Walecka Law, P.C.
With the average cost of higher education ranging from $25,000 to $50,000 a year, it is understandable why many grandparents want to help their grandchildren pay for college. In some cases, a would-be college student may ask their grandparent with good credit for help.
Generally, federal student loans do not require co-signers, but private student loans typically do. Sometimes the parents do not have good enough credit or are not willing to co-sign, so a loving grandparent steps in.
While they may have the best intentions, most of the time, grandparents should decline when asked to co-sign a student loan. Here’s why:

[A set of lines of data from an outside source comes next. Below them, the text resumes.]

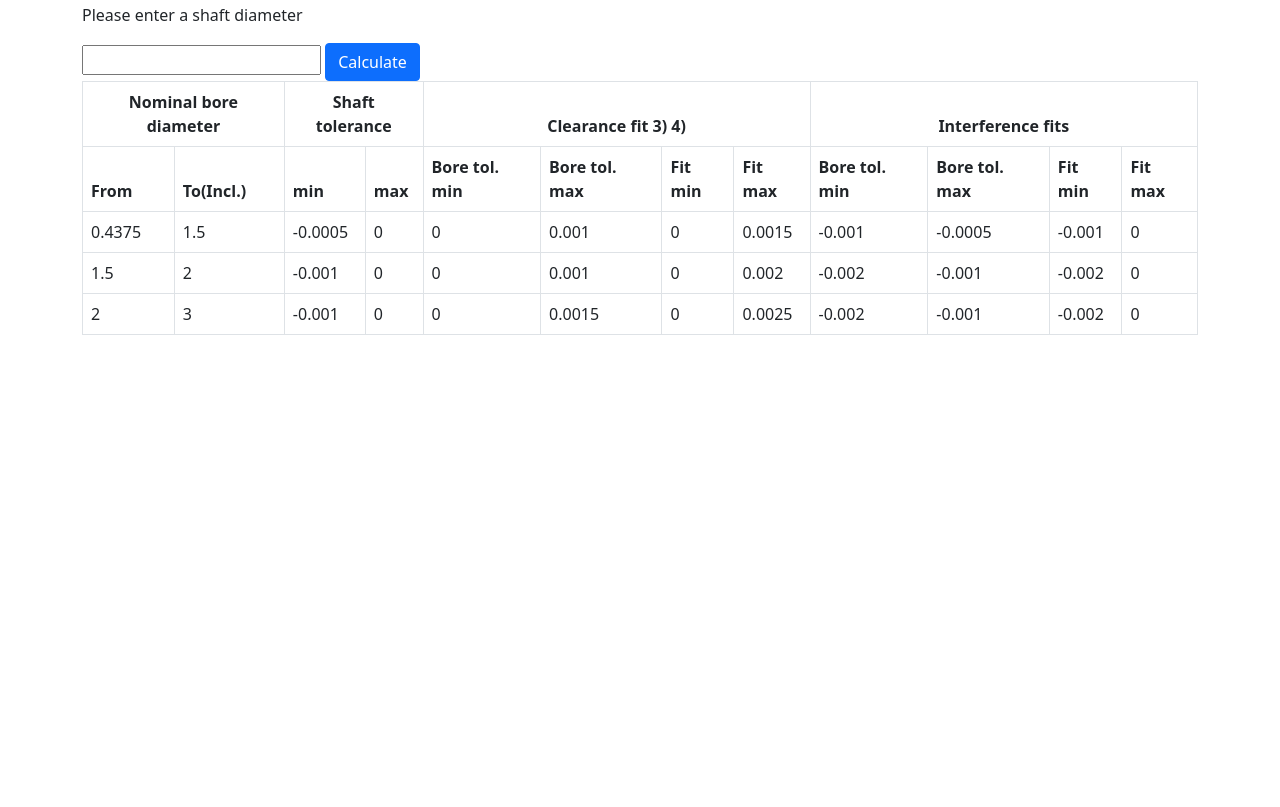
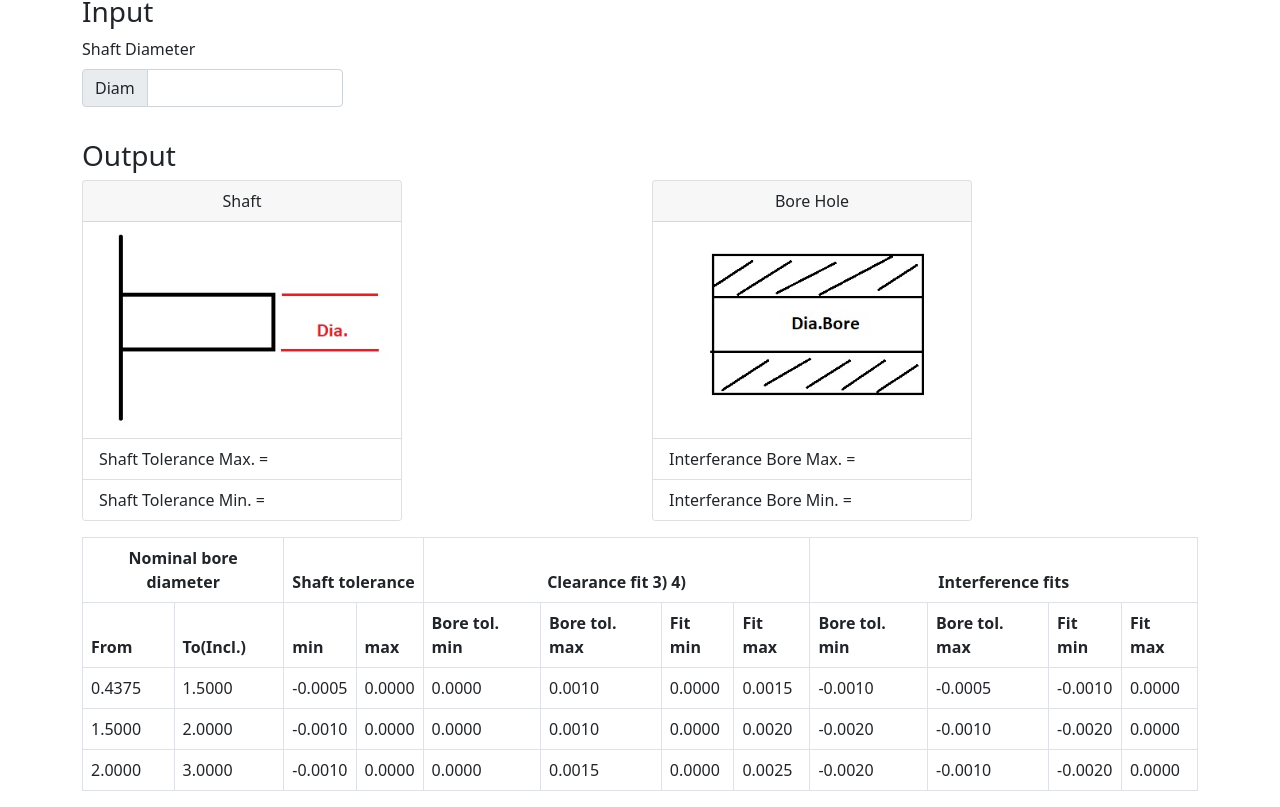
Before and after one commit to rch-goldsnaker/Coupling-dimension, a plain HTML site: page index.html in a window 1280 px wide. Shown: the part 117-924 px from the top of the page. Before the commit the page ends 800 px from the top, so only its background shows below. Drawn offline with nearby package versions, Linux system fonts and the light colour scheme.

Commit message:
Funcionando

```diff
--- a/index.html
+++ b/index.html
@@ -47,21 +47,67 @@
       </nav>
 
       <div class="container">
-        <h1 class="text-center" >DIMENSIONS COUPLING HUB</h1>
+        <div class="row">
+          <h1 class="text-center" >Bores and keyways for Flexible Couplings(Inch Series)</h1>
+        </div>
       </div>
 
       <div class="container">
-            <p></p>
-            Please enter a shaft diameter
-            <p></p>
+        <div class="row">
+          <div class="col-3">
+            <h3 class="text" >Input</h3>
+
+            <label for="basic-url" class="form-label">Shaft Diameter</label>
+            <div class="input-group mb-3">
+
+              <span class="input-group-text" id="basic-addon3">Diam</span>
+
+              <input type="text" class="form-control" id="diameter" aria-describedby="basic-addon3">
+            </div>
+
+          </div>
+        </div>
+      </div>
+      <p></p>
+      <p></p>
+
+      <div class="container">
+        <h3 class="text" >Output</h3>
+        <div class="row">
+          <div class="col-6">
+            <div class="card" style="width: 20rem;">
+              <div class="card-header text-center">
+                Shaft
+              </div>
+              <img src="img/shaft.jpg" class="card-img-top" >
+
+              <ul class="list-group list-group-flush">
+                <li class="list-group-item" id="Shaft_Tolerance_Max">Shaft Tolerance Max. = </li>
+                <li class="list-group-item" id="Shaft_Tolerance_Min">Shaft Tolerance Min. = </li>
+              </ul>
+            </div>
+          </div>
+          <div class="col-6">
+              <div class="card" style="width: 20rem;">
+                <div class="card-header text-center" >
+                  Bore Hole
+                </div>
+                <img src="img/bore.jpg" class="card-img-top" >
+                <ul class="list-group list-group-flush">
+
+                  <li class="list-group-item" id="Int_Bore_Max">Interferance Bore Max. =</li>
+                  <li class="list-group-item" id="Int_Bore_Min">Interferance Bore Min. =</li>
+                </ul>
+              </div>
+          </div>
+        </div>
+
       </div>
 
-      <div class="container">
+      </div>
 
-        <input type="text" id="diameter">
-        <button type="button" class="btn btn-primary" id="calcular">Calculate</button>
-
-      </div>
+      <p></p>
+      <p></p>
 
       <div class="container">
 
@@ -92,11 +138,14 @@
 
         </tbody>
       </table>
-      </div>
 
       <div >
         <h1 id="resultado"></h1>
       </div>
+
+      </div>
+
+
 
 
 
--- a/javascript.js
+++ b/javascript.js
@@ -50,24 +50,24 @@ function buildTable(data){
     var table = document.getElementById('myTable')
     for (var i = 0; i < data.length; i++){
         var row = `<tr>
-                        <td>${data[i].from}</td>
-                        <td>${data[i].to}</td>
-                        <td>${data[i].Smin}</td>
-                        <td>${data[i].Smax}</td>
-                        <td>${data[i].CBmin}</td>
-                        <td>${data[i].CBmax}</td>
-                        <td>${data[i].CImin}</td>
-                        <td>${data[i].CImax}</td>
-                        <td>${data[i].IBmin}</td>
-                        <td>${data[i].IBmax}</td>
-                        <td>${data[i].IImin}</td>
-                        <td>${data[i].IImax}</td>
+                        <td>${data[i].from.toFixed(4)}</td>
+                        <td>${data[i].to.toFixed(4)}</td>
+                        <td>${data[i].Smin.toFixed(4)}</td>
+                        <td>${data[i].Smax.toFixed(4)}</td>
+                        <td>${data[i].CBmin.toFixed(4)}</td>
+                        <td>${data[i].CBmax.toFixed(4)}</td>
+                        <td>${data[i].CImin.toFixed(4)}</td>
+                        <td>${data[i].CImax.toFixed(4)}</td>
+                        <td>${data[i].IBmin.toFixed(4)}</td>
+                        <td>${data[i].IBmax.toFixed(4)}</td>
+                        <td>${data[i].IImin.toFixed(4)}</td>
+                        <td>${data[i].IImax.toFixed(4)}</td>
                   </tr>`
         table.innerHTML += row
     }
 }
 
-document.querySelector('#calcular').addEventListener('click',calcular);
+document.querySelector('#diameter').addEventListener('keyup',calcular);
 
 function calcular(){
 
@@ -77,13 +77,22 @@ function calcular(){
 
         return elemento.to >= diameter;
     })
-    console.log(diameter);
-    console.log(o);
-    console.log("el diametro esta entre", o.from, "y" , o.to)
 
-    const from = o.from
-    const to = o.to
+    var dia =Number(document.getElementById("diameter").value)
+    //calculo para las tolerancias del eje
+    const Shaft_Tol_Max= dia + o.Smax
+    const Shaft_Tol_Min= dia + o.Smin
 
-    document.getElementById("resultado").innerHTML = "el diametro esta entre " + from + " y " + to;
+    document.getElementById("Shaft_Tolerance_Max").innerHTML =  "Shaft Tolerance Max. =" + Shaft_Tol_Max.toFixed(4);
+    document.getElementById("Shaft_Tolerance_Min").innerHTML =  "Shaft Tolerance Min. =" + Shaft_Tol_Min.toFixed(4);
+
+    //calculo para las tolerancias del agujero
+
+    const Int_Bore_Max= dia + o.IBmax
+    const Int_Bore_Min= dia + o.IBmin
+
+    document.getElementById("Int_Bore_Max").innerHTML =  "Interferance Bore Max. =" + Int_Bore_Max.toFixed(4);
+    document.getElementById("Int_Bore_Min").innerHTML =  "Interferance Bore Min. =" + Int_Bore_Min.toFixed(4);
+
 
 }
```
Also changed, not shown: img/bore.jpg (added), img/shaft.jpg (added).
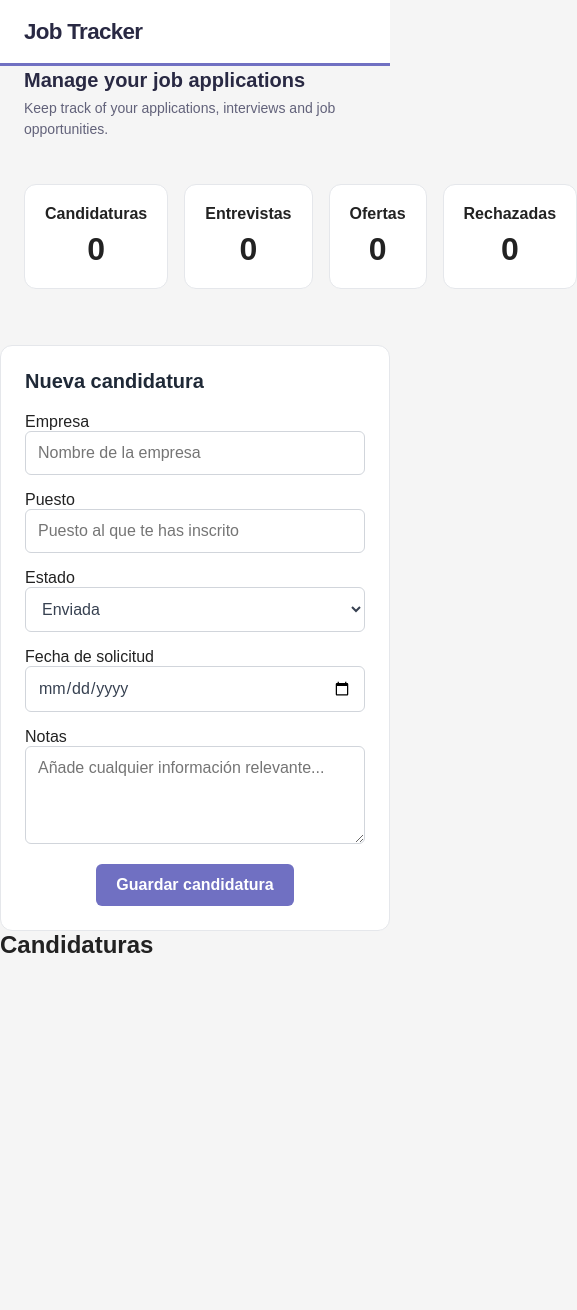
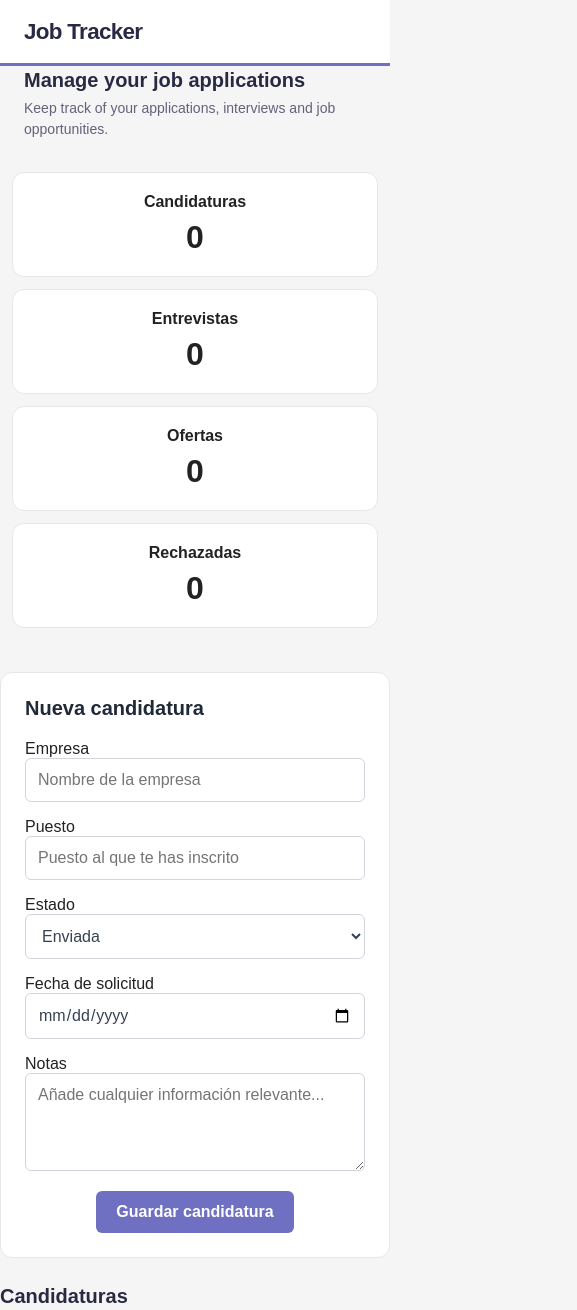
Before and after one commit to veronica-gi/job-tracker, a React (Vite) app: page / in a window 390 px wide. Shown: the whole page, 577 px wide, since content can reach past the window. Before the commit the page ends 959 px from the top, so only its background shows below. Built offline with nearby package versions, Linux system fonts and the light colour scheme.

Commit message:
style: make dashboard responsive

```diff
--- a/src/ui/components/dashboard/ApplicationCard/ApplicationCard.css
+++ b/src/ui/components/dashboard/ApplicationCard/ApplicationCard.css
@@ -239,3 +239,63 @@
 .application-card-actions button {
   flex: 1;
 }
+
+
+
+/* Evitar desbordamientos */
+.application-card {
+  min-width: 0;
+  box-sizing: border-box;
+}
+
+.application-card-header {
+  min-width: 0;
+  flex-wrap: wrap;
+}
+
+.application-card-header > div {
+  flex: 1 1 150px;
+  min-width: 0;
+}
+
+.application-card .status-badge {
+  white-space: normal;
+  text-align: center;
+}
+
+.application-card-actions {
+  min-width: 0;
+}
+
+.application-card-actions button {
+  min-width: 0;
+}
+
+/* Móviles */
+@media (max-width: 480px) {
+  .application-card {
+    padding: 0.875rem;
+  }
+
+  .application-card-header {
+    gap: 0.5rem;
+    margin-bottom: 1rem;
+  }
+
+  .application-card h3 {
+    font-size: 1rem;
+  }
+
+  .application-card-actions {
+    gap: 0.5rem;
+  }
+
+  .application-card-actions button {
+    padding: 0.65rem 0.5rem;
+    font-size: 0.8rem;
+  }
+
+  .application-edit-form button {
+    width: 100%;
+  }
+}
--- a/src/ui/components/dashboard/ApplicationsList/ApplicationsList.css
+++ b/src/ui/components/dashboard/ApplicationsList/ApplicationsList.css
@@ -1,9 +1,26 @@
+
 .applications-list {
   display: grid;
-  grid-template-columns: repeat(auto-fit, minmax(280px, 1fr));
-  gap: 1rem;
+  grid-template-columns: repeat(auto-fit, minmax(min(100%, 300px), 1fr));
+  align-items: stretch;
+  gap: 1.25rem;
+  margin-top: 2rem;
+  min-width: 0;
 }
 
 .applications-list h2 {
   grid-column: 1 / -1;
+  margin: 0;
+  color: #292943;
+  font-size: 1.25rem;
+  font-weight: 600;
+  line-height: 1.4;
 }
+
+@media (max-width: 480px) {
+  .applications-list {
+    grid-template-columns: minmax(0, 1fr);
+    gap: 1rem;
+    margin-top: 1.5rem;
+  }
+}
--- a/src/ui/components/dashboard/StatsSection/StatsSection.css
+++ b/src/ui/components/dashboard/StatsSection/StatsSection.css
@@ -1,6 +1,27 @@
+
 .stats-section {
   display: grid;
-  grid-template-columns: repeat(4, 1fr);
+  grid-template-columns: repeat(4, minmax(0, 1fr));
   gap: 1rem;
   padding: 1.5rem;
+  min-width: 0;
+  box-sizing: border-box;
 }
+
+/* Tablets */
+@media (max-width: 900px) {
+  .stats-section {
+    grid-template-columns: repeat(2, minmax(0, 1fr));
+    gap: 0.875rem;
+    padding: 1rem;
+  }
+}
+
+/* Móviles */
+@media (max-width: 480px) {
+  .stats-section {
+    grid-template-columns: minmax(0, 1fr);
+    gap: 0.75rem;
+    padding: 0.75rem;
+  }
+}
```
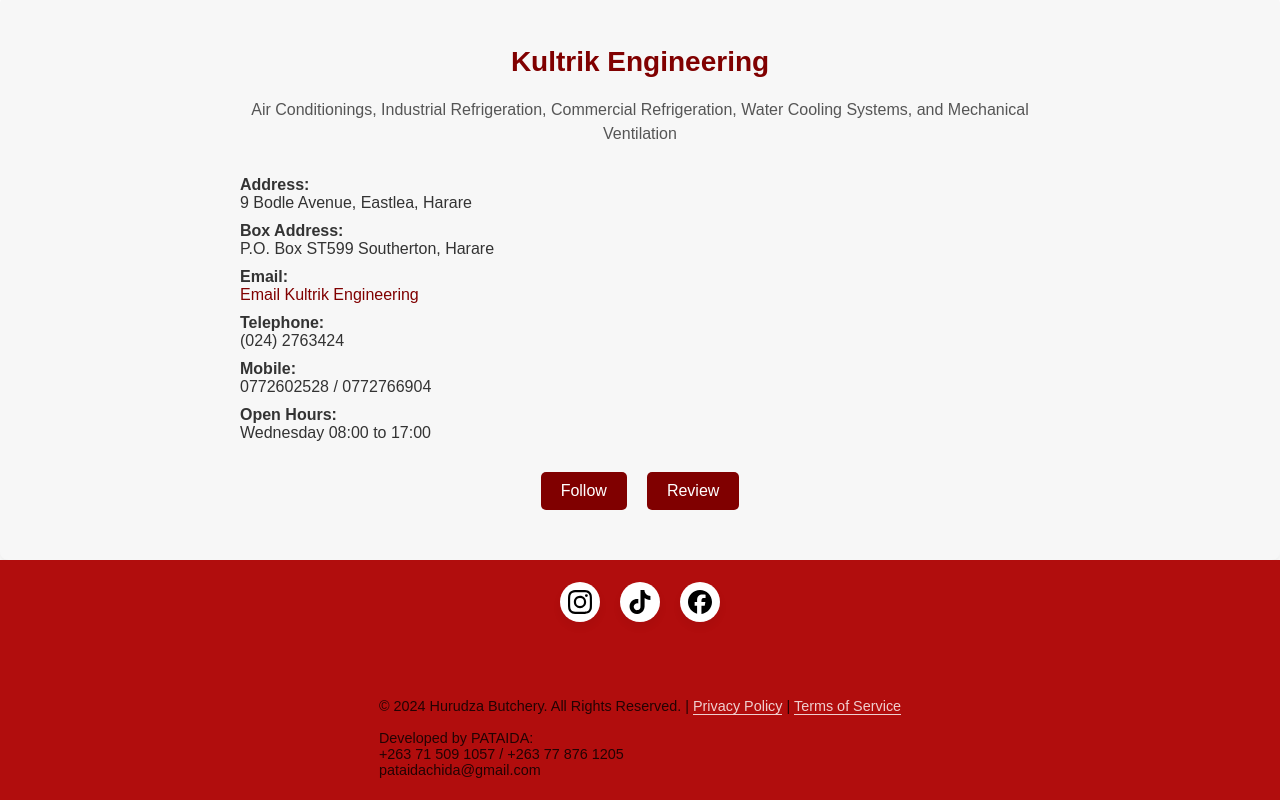
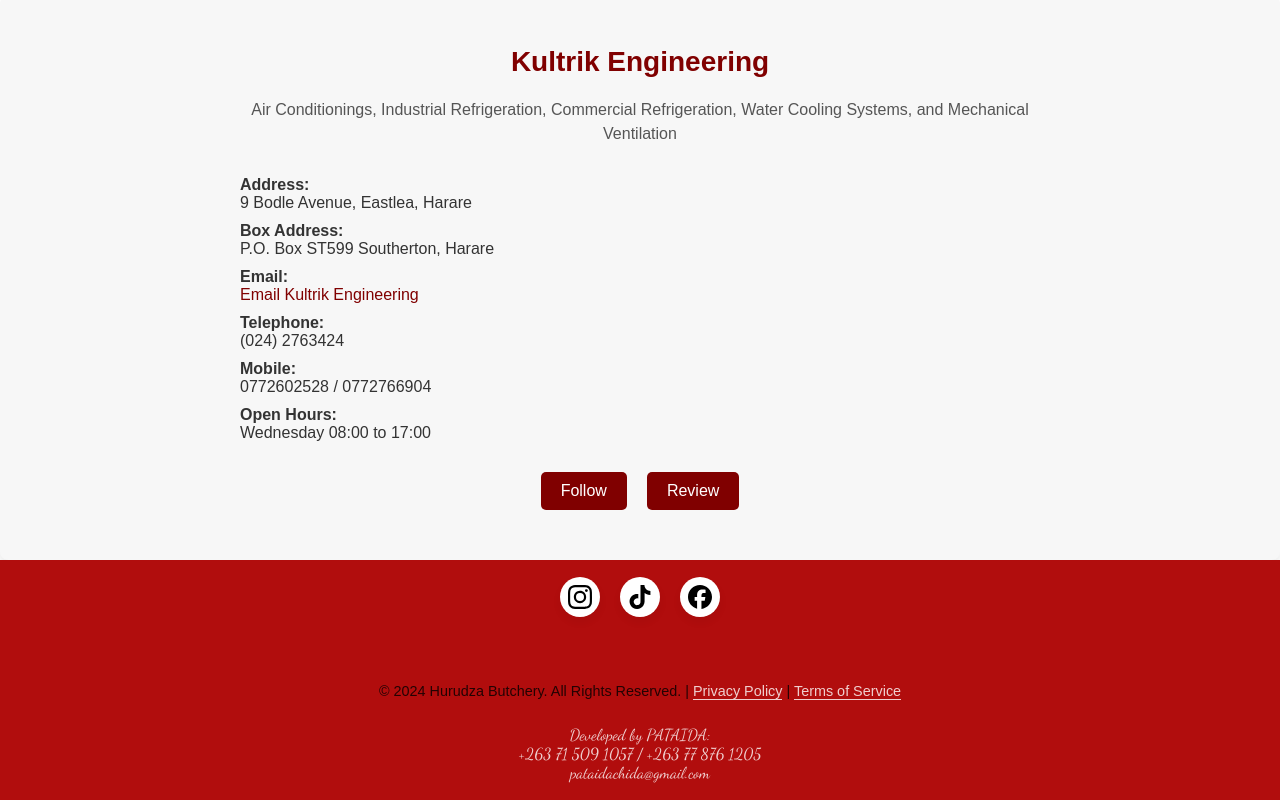
Before and after one commit to Pataida/hurumeat-website, a plain HTML site: page index.html in a window 1280 px wide. Shown: the part 2793-3593 px from the top of the page. Drawn offline with Linux system fonts and the light colour scheme.

Commit message:
Update styles.css

```diff
--- a/styles.css
+++ b/styles.css
@@ -1286,6 +1286,14 @@ header h1 {
     color: #ffe1e1;
 }
 
+.footer-bottom .developer{
+    margin-top: 10px;
+    font-size: 1rem;
+    color: #fff;
+    font-family: 'DancingScript', sans-serif;
+    text-align: center;
+}
+
 
 /* Responsive */
 @media (max-width: 600px) {
```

- The loan will show up on a grandparent’s credit report and can have an impact on their ability to borrow money for their own benefit (e.g., re-finance a mortgage, get a loan on a vehicle);
- Late payments can negatively affect the grandparent’s credit scores and subject them to collection calls, lawsuits, and potential wage garnishments or liens on bank accounts;
- If the grandparents take over the payments to preserve their good credit, the strain on their finances can endanger their retirement plans or savings;
- Such strain on their finances can cause grandparents to do without vital services such as prescriptions, medical procedures, and dental care;
- By co-signing for the student loan, the grandparents have made a gift to their grandchild. Such a gift means that the grandparent is ineligible for long-term (nursing home) Medicaid (MassHealth in Massachusetts) for five years following the gift. Thus, their generosity to their grandchild may adversely impact the grandparent should they need long-term care in the future;
- There may be gift tax implications by co-signing on the loan.
Another risk when co-signing for a grandchild is the possible consequences of a co-signing grandparent’s death occurring with a remaining loan balance. Some private lenders have a clause in their loan agreement that makes the loan balance due immediately upon the death of a co-signer.
If you are a grandparent weighing the benefits and risks of cosigning, seek advice for a qualified professional before signing any paperwork to make sure that you do not inadvertently put yourself and your grandchild in a difficult position when helping your grandchild begin their adult lives.
Do you have a suggestion for a future article topic for Attorney Walecka? Reach out to him directly with a question or topic you think would be helpful to readers.
The information contained in this article is not intended to make you an expert on estate planning nor is this article intended to replace the need for the advice of a professional. Rather, this article is simply intended to provide a basic understanding of why estate planning is important for everybody and a basic understanding of some of the more common estate planning tools. This article does not constitute legal advice.